Still, the desired objective, the reduction of the world population to between 300 million and a billion people is a few generations off, perhaps a 150 years in all. It is hard to imagine what it will be that by then constitutes a developed nation, as by then there will insufficient numbers of people left that are able to keep them operational by the methods we have become accustomed to.
The question is whether the populations in the developed nations will get the chance to vanish in peace. The collapse of social safety nets (pension plans, old-age security and health-care systems) and of the infrastructure (utilities, sewers, road, rail and airline networks, and even of buildings) will become unavoidable. There will simply not be enough people working anymore to be able to pay the taxes required -let alone do the required work – to maintain them. The developed nations already increasingly suffer from shortages of workers, engineers and other skilled professions.
Update June 7, 2008:
Current total fertility rates (TFRs) for countries in the world – Rank Order. The web page accessible through the preceding link lists the rank order from highest to lowest, with a TFR of about 2.2 indicating a stable population. The TFR required to maintain a given country’s population varies a little from country to country, depending on the life expectancy for the average resident in that country. (Source: CIA World Factbook)
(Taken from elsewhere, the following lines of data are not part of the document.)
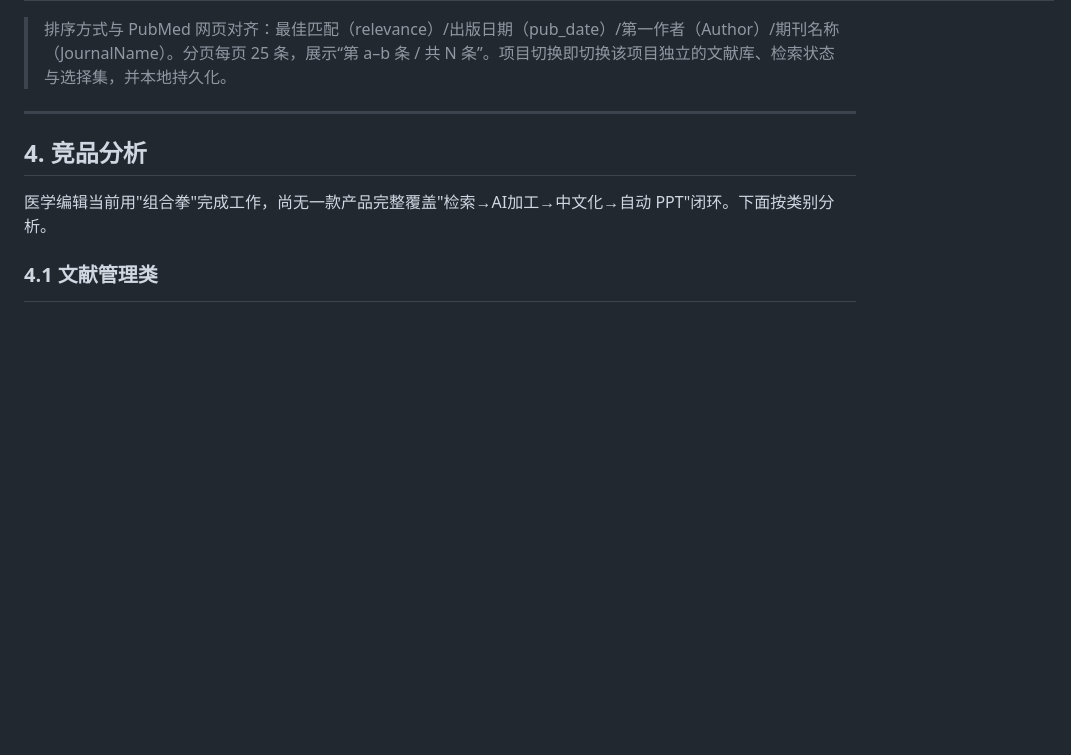
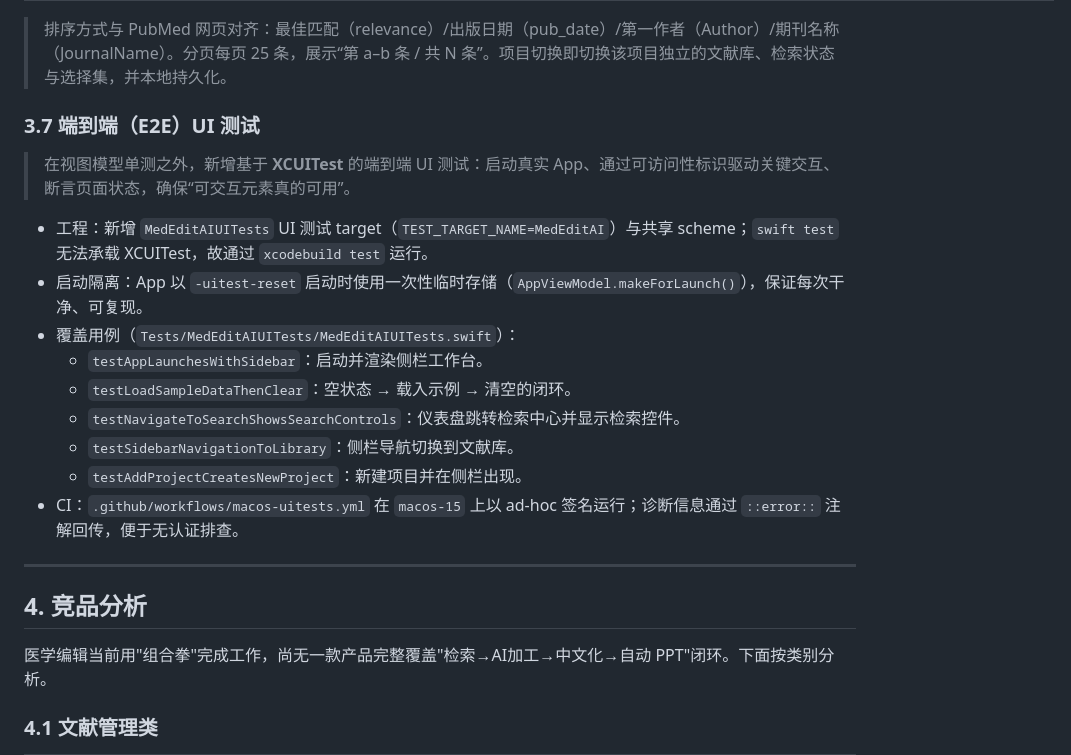
Before and after one commit to WangshengHu-ai/MedEditAI, a Markdown page: 产品设计文档.md, the part around the change. GitHub-like rendering; blank space fills up the shorter version.

Commit message:
docs: Document E2E UI test coverage in PRD (section 3.7)

```diff
--- a/产品设计文档.md
+++ b/产品设计文档.md
@@ -202,6 +202,20 @@
 | FP22 | 导入 Excel 自动识别文献字段（离线） | `autoRecognize(draft:)`（研究设计/产品/IF/主题）、`importDocument` | `testAutoRecognizeFillsEmptyFields` |
 
 > 排序方式与 PubMed 网页对齐：最佳匹配（relevance）/出版日期（pub_date）/第一作者（Author）/期刊名称（JournalName）。分页每页 25 条，展示“第 a–b 条 / 共 N 条”。项目切换即切换该项目独立的文献库、检索状态与选择集，并本地持久化。
+
+### 3.7 端到端（E2E）UI 测试
+
+> 在视图模型单测之外，新增基于 **XCUITest** 的端到端 UI 测试：启动真实 App、通过可访问性标识驱动关键交互、断言页面状态，确保“可交互元素真的可用”。
+
+- 工程：新增 `MedEditAIUITests` UI 测试 target（`TEST_TARGET_NAME=MedEditAI`）与共享 scheme；`swift test` 无法承载 XCUITest，故通过 `xcodebuild test` 运行。
+- 启动隔离：App 以 `-uitest-reset` 启动时使用一次性临时存储（`AppViewModel.makeForLaunch()`），保证每次干净、可复现。
+- 覆盖用例（`Tests/MedEditAIUITests/MedEditAIUITests.swift`）：
+  - `testAppLaunchesWithSidebar`：启动并渲染侧栏工作台。
+  - `testLoadSampleDataThenClear`：空状态 → 载入示例 → 清空的闭环。
+  - `testNavigateToSearchShowsSearchControls`：仪表盘跳转检索中心并显示检索控件。
+  - `testSidebarNavigationToLibrary`：侧栏导航切换到文献库。
+  - `testAddProjectCreatesNewProject`：新建项目并在侧栏出现。
+- CI：`.github/workflows/macos-uitests.yml` 在 `macos-15` 上以 ad-hoc 签名运行；诊断信息通过 `::error::` 注解回传，便于无认证排查。
 
 ---
 
```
As of June 2008, the CIA World Factbook showed 104 countries (generally the richest and most developed) to have TFRs of less than 2.2. In other words, in those countries the population is in the process of shrinking. (Related Articles at Fathers for Life)